By Dr. Mike Apley
The discussion of antibiotic use in food animals continues to get a lot of attention as new regulations are scheduled to take effect.
Per the last update from Dr. Mike Apley, professor of veterinary clinical sciences at Kansas State University, two guidance documents, #209 and #213 have been released by the Food and Drug Administration (FDA) Center for Veterinary Medicine. The first document stated two principles for which the FDA Center for Veterinary Medicine sought voluntary compliance from the pharmaceutical industry. These two principles are:
1. The use of medically important antimicrobial drugs in food-producing animals should be limited to those uses that are considered necessary for assuring animal health.
2. The use of medically important antimicrobial drugs in food producing animals should be limited to those uses that include veterinary oversight or consultation.
Guidance #213 defined how the goals of guidance #209 could be met by the sponsors. Pharmaceutical companies had 90 days from the release of #213 to voluntarily commit to the new regulations. After this, companies had three years to fully withdraw growth promotion claims from their labels.
Since the guidance was put into effect in December of 2013, all 26 companies representing the 283 affected labels came forward voluntarily to cooperate. The status of the affected labels can be viewed on the FDA Center for Veterinary Medicine website at http://1.usa.gov/192vWfT.
According to Apley, there are two big challenges that the industry will face due to these new regulations.
1. How do we get it all done?
2. Should we get it all done?
The biggest takeaway for producers in this discussion, Apley said, is to have a veterinarian that knows your operation.
“As of December 2016, a veterinarian will have to authorize any antibiotic use in the feed except for the ionophores (Rumensin, Bovatec, Catalyst), the bambermycins (Gainpro), bacitracin (BMD, Baciferm), and tiamulin (Denegard, used in swine). All other antibiotics used in the feed are classified as “medically important” (based off of importance in human medicine) and will require a veterinary feed directive (VFD), which requires knowledge of the client’s operation.”
This means that a VFD will be required for any type of medicated feed containing a medically important antibiotic, including medicated milk replacer and even small quantities of feed for home-raised animals, such as show cattle. The details of what constitutes a “free choice feed” in a range situation are still being worked out, but it is clear that range mineral and range cubes will be included in the requirements. To buy any of the feed types (Type A, Type B, Type C), a producer will need a VFD to purchase the product. Type A feeds are the most concentrated forms of the drug and are designed to be incorporated in a premix before inclusion in a final ration. Type B feeds are premixes, which include the drug in a form ready to be incorporated into the final ration. Type C feeds are the final ration ready for feeding.

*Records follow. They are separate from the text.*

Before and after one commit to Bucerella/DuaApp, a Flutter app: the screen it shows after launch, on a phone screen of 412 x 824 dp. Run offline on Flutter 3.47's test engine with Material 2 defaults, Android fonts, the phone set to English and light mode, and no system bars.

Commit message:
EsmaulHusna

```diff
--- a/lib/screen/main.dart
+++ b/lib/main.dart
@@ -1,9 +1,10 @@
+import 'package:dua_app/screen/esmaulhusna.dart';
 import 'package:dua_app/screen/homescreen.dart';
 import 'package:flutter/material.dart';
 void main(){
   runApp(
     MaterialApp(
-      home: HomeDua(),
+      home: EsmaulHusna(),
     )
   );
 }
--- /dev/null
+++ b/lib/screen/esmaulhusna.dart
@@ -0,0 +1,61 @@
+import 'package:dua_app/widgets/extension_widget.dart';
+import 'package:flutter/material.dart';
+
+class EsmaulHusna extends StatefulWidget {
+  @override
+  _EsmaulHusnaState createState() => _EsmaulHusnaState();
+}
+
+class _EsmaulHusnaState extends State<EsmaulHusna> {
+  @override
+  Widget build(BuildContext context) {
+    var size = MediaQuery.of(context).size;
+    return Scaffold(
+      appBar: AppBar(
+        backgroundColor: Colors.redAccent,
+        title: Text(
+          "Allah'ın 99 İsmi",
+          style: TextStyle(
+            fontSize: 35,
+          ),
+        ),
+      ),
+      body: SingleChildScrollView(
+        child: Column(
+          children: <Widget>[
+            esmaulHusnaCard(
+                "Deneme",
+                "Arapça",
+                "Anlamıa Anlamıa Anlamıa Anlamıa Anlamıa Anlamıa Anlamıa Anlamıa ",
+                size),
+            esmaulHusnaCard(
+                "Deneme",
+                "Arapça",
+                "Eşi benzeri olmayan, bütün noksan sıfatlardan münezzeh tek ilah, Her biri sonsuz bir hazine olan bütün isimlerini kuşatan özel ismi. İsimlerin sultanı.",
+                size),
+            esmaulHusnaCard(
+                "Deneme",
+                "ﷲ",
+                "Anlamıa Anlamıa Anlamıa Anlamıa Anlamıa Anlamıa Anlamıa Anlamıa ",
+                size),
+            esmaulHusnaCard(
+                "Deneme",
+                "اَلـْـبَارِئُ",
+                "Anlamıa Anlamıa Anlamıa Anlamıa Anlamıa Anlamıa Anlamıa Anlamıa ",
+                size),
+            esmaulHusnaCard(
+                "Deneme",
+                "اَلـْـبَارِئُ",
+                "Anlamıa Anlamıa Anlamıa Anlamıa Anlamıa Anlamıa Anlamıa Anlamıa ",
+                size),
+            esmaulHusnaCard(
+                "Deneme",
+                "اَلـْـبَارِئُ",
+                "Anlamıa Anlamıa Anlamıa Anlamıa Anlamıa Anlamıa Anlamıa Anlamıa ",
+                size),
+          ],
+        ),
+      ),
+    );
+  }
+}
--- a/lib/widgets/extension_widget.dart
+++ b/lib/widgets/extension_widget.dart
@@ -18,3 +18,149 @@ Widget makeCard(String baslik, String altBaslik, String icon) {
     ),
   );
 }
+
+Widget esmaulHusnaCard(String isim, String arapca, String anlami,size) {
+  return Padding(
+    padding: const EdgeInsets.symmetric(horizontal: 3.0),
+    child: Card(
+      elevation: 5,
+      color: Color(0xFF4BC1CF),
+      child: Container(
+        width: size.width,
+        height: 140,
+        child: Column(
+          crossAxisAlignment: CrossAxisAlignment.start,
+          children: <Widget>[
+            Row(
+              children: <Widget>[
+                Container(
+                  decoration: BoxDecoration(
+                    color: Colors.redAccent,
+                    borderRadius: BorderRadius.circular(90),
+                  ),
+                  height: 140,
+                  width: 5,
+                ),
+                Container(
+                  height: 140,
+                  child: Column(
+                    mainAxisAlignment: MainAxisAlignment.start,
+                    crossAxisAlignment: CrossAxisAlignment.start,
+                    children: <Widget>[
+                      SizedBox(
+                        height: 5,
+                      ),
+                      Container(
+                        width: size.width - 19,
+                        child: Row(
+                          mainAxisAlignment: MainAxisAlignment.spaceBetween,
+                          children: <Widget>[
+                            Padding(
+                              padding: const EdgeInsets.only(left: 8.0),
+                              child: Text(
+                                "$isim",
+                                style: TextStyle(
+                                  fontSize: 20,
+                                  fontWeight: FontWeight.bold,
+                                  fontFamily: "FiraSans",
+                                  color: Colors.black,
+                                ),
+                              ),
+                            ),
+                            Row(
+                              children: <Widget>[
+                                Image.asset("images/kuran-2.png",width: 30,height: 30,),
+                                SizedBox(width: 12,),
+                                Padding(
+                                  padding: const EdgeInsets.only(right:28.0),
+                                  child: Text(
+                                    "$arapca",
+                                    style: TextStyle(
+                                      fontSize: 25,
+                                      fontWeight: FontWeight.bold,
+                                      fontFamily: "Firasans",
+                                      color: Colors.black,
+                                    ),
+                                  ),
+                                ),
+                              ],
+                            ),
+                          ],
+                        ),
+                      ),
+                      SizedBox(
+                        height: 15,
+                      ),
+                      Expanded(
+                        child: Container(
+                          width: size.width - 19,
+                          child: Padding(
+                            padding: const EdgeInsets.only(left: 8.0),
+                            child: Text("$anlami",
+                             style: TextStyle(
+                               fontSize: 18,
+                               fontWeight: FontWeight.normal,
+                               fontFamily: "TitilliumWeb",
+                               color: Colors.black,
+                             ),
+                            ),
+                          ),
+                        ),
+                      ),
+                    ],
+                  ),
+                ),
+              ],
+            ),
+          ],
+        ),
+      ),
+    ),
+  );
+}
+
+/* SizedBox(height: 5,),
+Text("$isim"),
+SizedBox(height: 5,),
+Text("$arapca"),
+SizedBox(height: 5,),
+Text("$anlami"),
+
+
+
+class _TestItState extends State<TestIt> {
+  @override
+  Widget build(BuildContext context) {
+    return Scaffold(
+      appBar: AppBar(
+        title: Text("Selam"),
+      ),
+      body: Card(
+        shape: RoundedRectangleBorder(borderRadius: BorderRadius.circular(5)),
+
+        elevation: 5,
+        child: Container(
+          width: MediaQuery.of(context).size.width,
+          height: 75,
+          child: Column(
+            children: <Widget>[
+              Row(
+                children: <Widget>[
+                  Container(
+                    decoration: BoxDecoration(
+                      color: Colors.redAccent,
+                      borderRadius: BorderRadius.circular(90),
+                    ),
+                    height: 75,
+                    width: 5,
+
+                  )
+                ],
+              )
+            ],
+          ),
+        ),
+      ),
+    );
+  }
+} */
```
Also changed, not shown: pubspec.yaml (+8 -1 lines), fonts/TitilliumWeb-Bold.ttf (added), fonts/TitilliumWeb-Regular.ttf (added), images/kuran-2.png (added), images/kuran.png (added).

In addition, all water antibiotics will require a prescription as of December 2016. Unless your local farm store wants to go through the process of becoming authorized to dispense drugs on the basis of a prescription, then these water soluble antibiotics will most likely disappear from their shelves. The same is true for medicated milk replacer and medicated feeds if they contain a medically important antibiotic.
These requirements for veterinary authorization of medically important antibiotics in feed and water have led to questions of how veterinarians will get all of the authorizations done.
“But, another big change is not just who is responsible for authorizing the use of medically important antibiotics in feed and water, but also who is accountable,” Apley said. “Currently, a veterinarian may function in an advisory status concerning antibiotics in feed, but often a nutritionist is leading decisions concerning tylosin, oxytetracycline, or chlortetracycline in feed. Now, a veterinarian must authorize these uses, and is therefore accountable for what happens. The veterinarian is now in the position of determining when an in-feed antibiotic use is appropriate, such as indications and timing of a tetracycline product, and whether or not the use is clinically justified.”
The final VFD rule is expected out this spring, and then veterinary groups such as the Academy of Veterinary Consultants and the American Association of Bovine Practitioners, producer organizations, regulatory officials, and even state legislators will need to put their heads together to refine the details of how all of this will get done. The details of the veterinary oversight are left up to the states.
You should expect a lot of updates and information coming out on this subject, especially in 2016 as the time for change draws near. There is no reason to change at the current time, as the drug labels must change, which will most likely be phased in over a short period near the end of 2016.